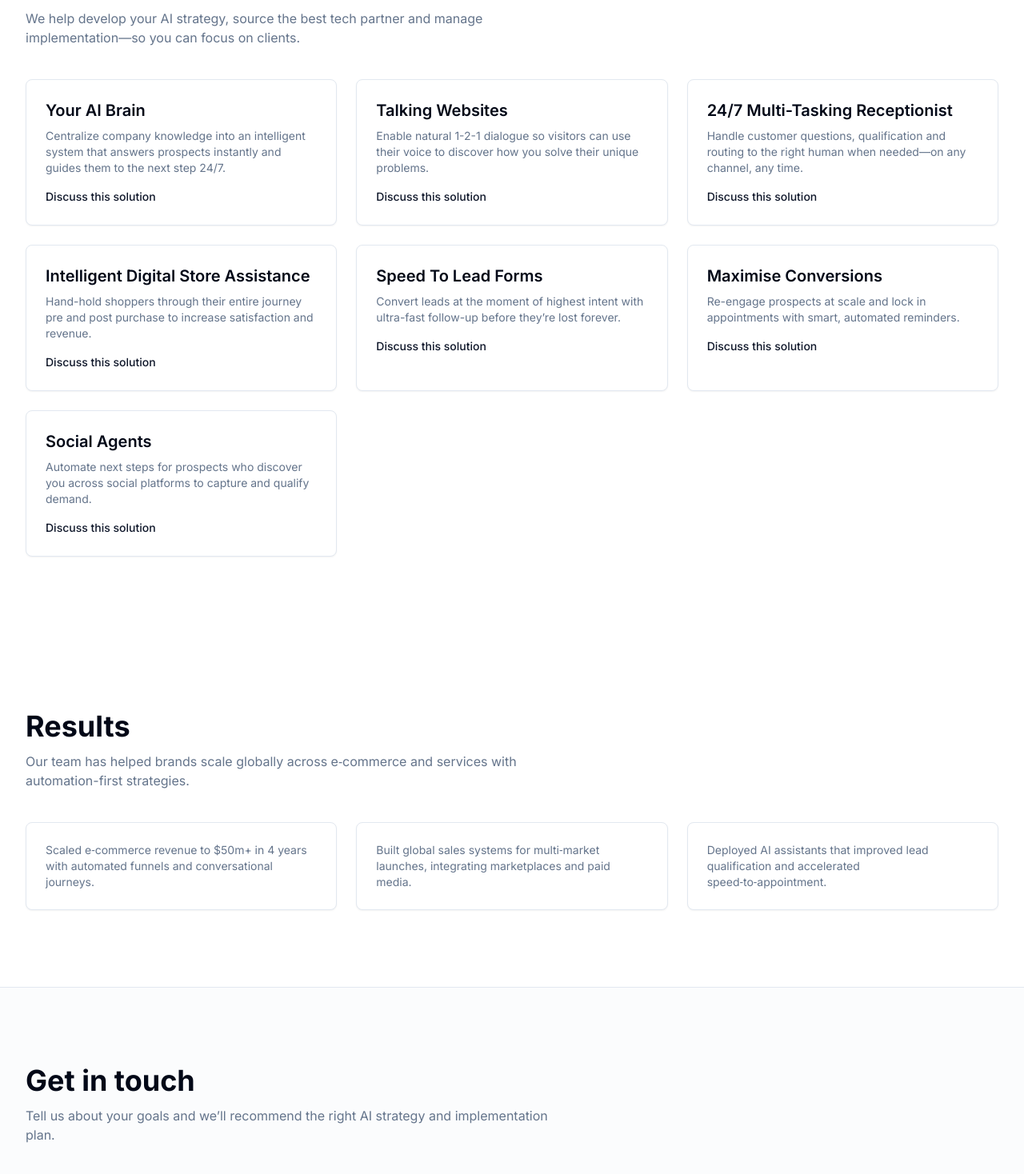
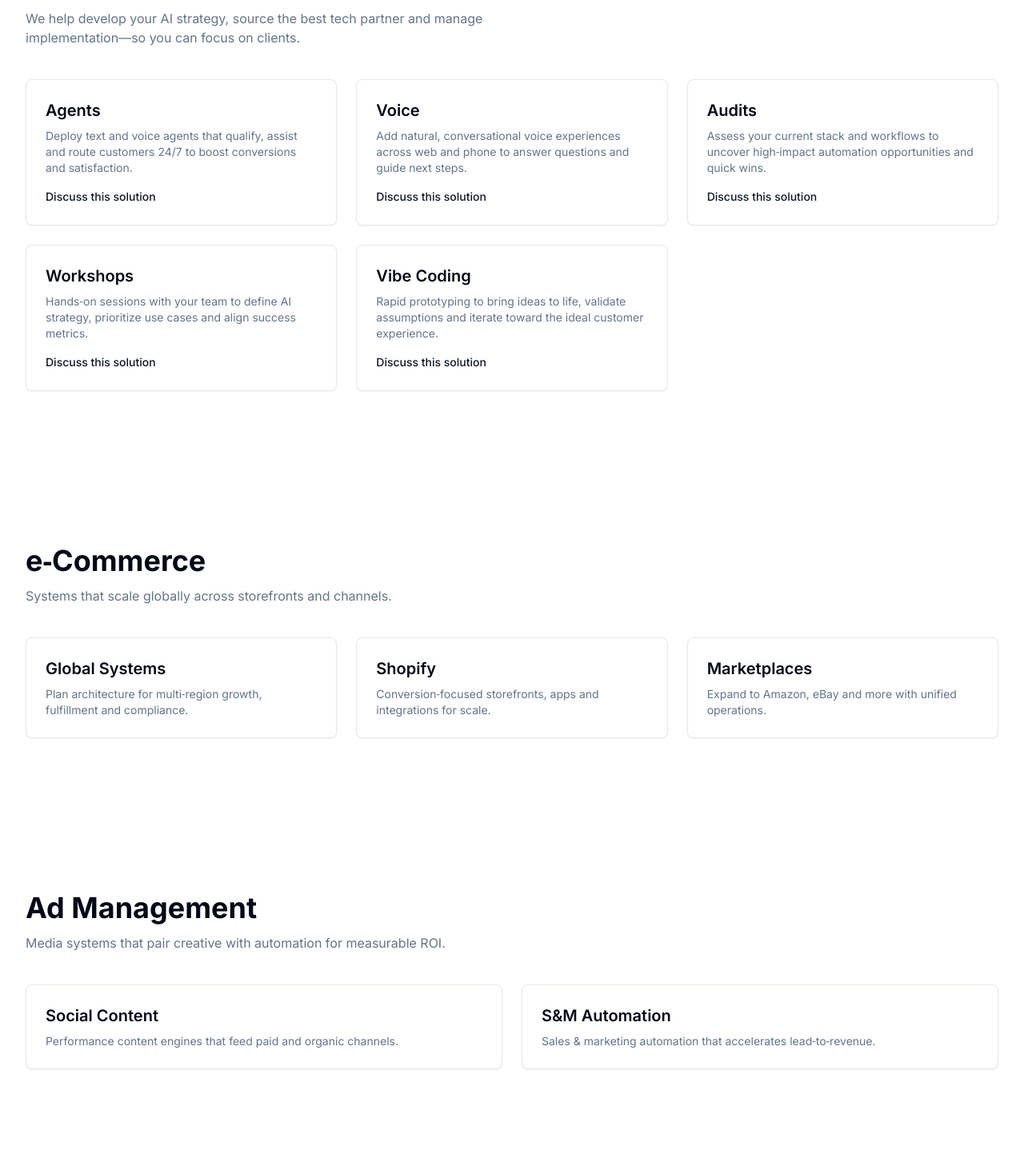
Before and after one commit to ATSUK-23/ats-website, a React (Vite) app: page / in a window 1280 px wide. Shown: the part 1160-2628 px from the top of the page at 80% size. Built offline with nearby package versions, Linux system fonts and the light colour scheme.

Commit message:
Update site map
Update the site map with the new menu structure including AI Solutions, Agents, Voice, Audits, Workshops, Vibe Coding, e-Commerce, Global Systems, Shopify, Marketplaces, Ad Management, Social Content, S&M Automation, About, and Contact.

```diff
--- a/src/components/layout/SiteFooter.tsx
+++ b/src/components/layout/SiteFooter.tsx
@@ -4,9 +4,10 @@ export const SiteFooter = () => {
       <div className="container py-10 text-sm text-muted-foreground flex flex-col md:flex-row items-center justify-between gap-3">
         <p>© {new Date().getFullYear()} Automate To Sell. All rights reserved.</p>
         <nav className="flex items-center gap-6">
-          <a href="#services" className="hover:text-primary">Services</a>
           <a href="#ai-solutions" className="hover:text-primary">AI Solutions</a>
-          <a href="#case-studies" className="hover:text-primary">Case Studies</a>
+          <a href="#e-commerce" className="hover:text-primary">e‑Commerce</a>
+          <a href="#ad-management" className="hover:text-primary">Ad Management</a>
+          <a href="#about" className="hover:text-primary">About</a>
           <a href="#contact" className="hover:text-primary">Contact</a>
         </nav>
       </div>
--- a/src/components/layout/SiteHeader.tsx
+++ b/src/components/layout/SiteHeader.tsx
@@ -9,13 +9,22 @@ import {
 } from "@/components/ui/dropdown-menu";
 
 const aiItems = [
-  { id: "your-ai-brain", label: "Your AI Brain" },
-  { id: "talking-websites", label: "Talking Websites" },
-  { id: "ai-receptionist", label: "24/7 Multi-Tasking Receptionist" },
-  { id: "digital-assistant", label: "Intelligent Digital Store Assistance" },
-  { id: "speed-to-lead", label: "Speed To Lead Forms" },
-  { id: "maximise-conversions", label: "Maximise Conversions" },
-  { id: "social-agents", label: "Social Agents" },
+  { id: "agents", label: "Agents" },
+  { id: "voice", label: "Voice" },
+  { id: "audits", label: "Audits" },
+  { id: "workshops", label: "Workshops" },
+  { id: "vibe-coding", label: "Vibe Coding" },
+];
+
+const ecommerceItems = [
+  { id: "global-systems", label: "Global Systems" },
+  { id: "shopify", label: "Shopify" },
+  { id: "marketplaces", label: "Marketplaces" },
+];
+
+const adItems = [
+  { id: "social-content", label: "Social Content" },
+  { id: "s-m-automation", label: "S&M Automation" },
 ];
 
 export const SiteHeader = () => {
@@ -33,8 +42,6 @@ export const SiteHeader = () => {
         </Link>
 
         <div className="hidden md:flex items-center gap-6">
-          <button onClick={() => handleScroll("services")} className="text-sm font-medium hover:text-primary transition-colors">Services</button>
-
           <DropdownMenu>
             <DropdownMenuTrigger className="text-sm font-medium focus:outline-none">AI Solutions</DropdownMenuTrigger>
             <DropdownMenuContent align="start">
@@ -46,7 +53,29 @@ export const SiteHeader = () => {
             </DropdownMenuContent>
           </DropdownMenu>
 
-          <button onClick={() => handleScroll("case-studies")} className="text-sm font-medium hover:text-primary transition-colors">Case Studies</button>
+          <DropdownMenu>
+            <DropdownMenuTrigger className="text-sm font-medium focus:outline-none">e-Commerce</DropdownMenuTrigger>
+            <DropdownMenuContent align="start">
+              {ecommerceItems.map((item) => (
+                <DropdownMenuItem key={item.id} onSelect={() => handleScroll(item.id)}>
+                  {item.label}
+                </DropdownMenuItem>
+              ))}
+            </DropdownMenuContent>
+          </DropdownMenu>
+
+          <DropdownMenu>
+            <DropdownMenuTrigger className="text-sm font-medium focus:outline-none">Ad Management</DropdownMenuTrigger>
+            <DropdownMenuContent align="start">
+              {adItems.map((item) => (
+                <DropdownMenuItem key={item.id} onSelect={() => handleScroll(item.id)}>
+                  {item.label}
+                </DropdownMenuItem>
+              ))}
+            </DropdownMenuContent>
+          </DropdownMenu>
+
+          <button onClick={() => handleScroll("about")} className="text-sm font-medium hover:text-primary transition-colors">About</button>
           <button onClick={() => handleScroll("contact")} className="text-sm font-medium hover:text-primary transition-colors">Contact</button>
         </div>
 
--- a/src/components/sections/AISolutions.tsx
+++ b/src/components/sections/AISolutions.tsx
@@ -6,46 +6,34 @@ type Solution = {
 
 const solutions: Solution[] = [
   {
-    id: "your-ai-brain",
-    title: "Your AI Brain",
+    id: "agents",
+    title: "Agents",
     blurb:
-      "Centralize company knowledge into an intelligent system that answers prospects instantly and guides them to the next step 24/7.",
+      "Deploy text and voice agents that qualify, assist and route customers 24/7 to boost conversions and satisfaction.",
   },
   {
-    id: "talking-websites",
-    title: "Talking Websites",
+    id: "voice",
+    title: "Voice",
     blurb:
-      "Enable natural 1-2-1 dialogue so visitors can use their voice to discover how you solve their unique problems.",
+      "Add natural, conversational voice experiences across web and phone to answer questions and guide next steps.",
   },
   {
-    id: "ai-receptionist",
-    title: "24/7 Multi-Tasking Receptionist",
+    id: "audits",
+    title: "Audits",
     blurb:
-      "Handle customer questions, qualification and routing to the right human when needed—on any channel, any time.",
+      "Assess your current stack and workflows to uncover high‑impact automation opportunities and quick wins.",
   },
   {
-    id: "digital-assistant",
-    title: "Intelligent Digital Store Assistance",
+    id: "workshops",
+    title: "Workshops",
     blurb:
-      "Hand-hold shoppers through their entire journey pre and post purchase to increase satisfaction and revenue.",
+      "Hands‑on sessions with your team to define AI strategy, prioritize use cases and align success metrics.",
   },
   {
-    id: "speed-to-lead",
-    title: "Speed To Lead Forms",
+    id: "vibe-coding",
+    title: "Vibe Coding",
     blurb:
-      "Convert leads at the moment of highest intent with ultra-fast follow-up before they’re lost forever.",
-  },
-  {
-    id: "maximise-conversions",
-    title: "Maximise Conversions",
-    blurb:
-      "Re-engage prospects at scale and lock in appointments with smart, automated reminders.",
-  },
-  {
-    id: "social-agents",
-    title: "Social Agents",
-    blurb:
-      "Automate next steps for prospects who discover you across social platforms to capture and qualify demand.",
+      "Rapid prototyping to bring ideas to life, validate assumptions and iterate toward the ideal customer experience.",
   },
 ];
 
--- a/src/pages/Index.tsx
+++ b/src/pages/Index.tsx
@@ -45,6 +45,51 @@ const Index = () => {
 
         <AISolutions />
 
+        <section id="e-commerce" className="container py-16 md:py-24">
+          <header className="max-w-2xl">
+            <h2 className="text-3xl md:text-4xl font-bold">e‑Commerce</h2>
+            <p className="mt-3 text-muted-foreground">Systems that scale globally across storefronts and channels.</p>
+          </header>
+          <div className="mt-10 grid gap-6 md:grid-cols-3">
+            <article id="global-systems" className="rounded-lg border bg-card p-6 shadow-sm">
+              <h3 className="text-xl font-semibold">Global Systems</h3>
+              <p className="mt-2 text-sm text-muted-foreground">Plan architecture for multi‑region growth, fulfillment and compliance.</p>
+            </article>
+            <article id="shopify" className="rounded-lg border bg-card p-6 shadow-sm">
+              <h3 className="text-xl font-semibold">Shopify</h3>
+              <p className="mt-2 text-sm text-muted-foreground">Conversion‑focused storefronts, apps and integrations for scale.</p>
+            </article>
+            <article id="marketplaces" className="rounded-lg border bg-card p-6 shadow-sm">
+              <h3 className="text-xl font-semibold">Marketplaces</h3>
+              <p className="mt-2 text-sm text-muted-foreground">Expand to Amazon, eBay and more with unified operations.</p>
+            </article>
+          </div>
+        </section>
+
+        <section id="ad-management" className="container py-16 md:py-24">
+          <header className="max-w-2xl">
+            <h2 className="text-3xl md:text-4xl font-bold">Ad Management</h2>
+            <p className="mt-3 text-muted-foreground">Media systems that pair creative with automation for measurable ROI.</p>
+          </header>
+          <div className="mt-10 grid gap-6 md:grid-cols-2">
+            <article id="social-content" className="rounded-lg border bg-card p-6 shadow-sm">
+              <h3 className="text-xl font-semibold">Social Content</h3>
+              <p className="mt-2 text-sm text-muted-foreground">Performance content engines that feed paid and organic channels.</p>
+            </article>
+            <article id="s-m-automation" className="rounded-lg border bg-card p-6 shadow-sm">
+              <h3 className="text-xl font-semibold">S&M Automation</h3>
+              <p className="mt-2 text-sm text-muted-foreground">Sales & marketing automation that accelerates lead‑to‑revenue.</p>
+            </article>
+          </div>
+        </section>
+
+        <section id="about" className="container py-16 md:py-24">
+          <header className="max-w-2xl">
+            <h2 className="text-3xl md:text-4xl font-bold">About</h2>
+            <p className="mt-3 text-muted-foreground">Decades in digital, e‑commerce and automation. We help you choose the right strategy and partners—then ship.</p>
+          </header>
+        </section>
+
         <section id="case-studies" className="container py-16 md:py-24">
           <header className="max-w-2xl">
             <h2 className="text-3xl md:text-4xl font-bold">Results</h2>
```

========

__Assigned task__
Search the listing for the word "handleScroll" and return each line that holds it.

__Answer to this exercise__
-          <button onClick={() => handleScroll("services")} className="text-sm font-medium hover:text-primary transition-colors">Services</button>
-          <button onClick={() => handleScroll("case-studies")} className="text-sm font-medium hover:text-primary transition-colors">Case Studies</button>
+                <DropdownMenuItem key={item.id} onSelect={() => handleScroll(item.id)}>
+                <DropdownMenuItem key={item.id} onSelect={() => handleScroll(item.id)}>
+          <button onClick={() => handleScroll("about")} className="text-sm font-medium hover:text-primary transition-colors">About</button>
           <button onClick={() => handleScroll("contact")} className="text-sm font-medium hover:text-primary transition-colors">Contact</button>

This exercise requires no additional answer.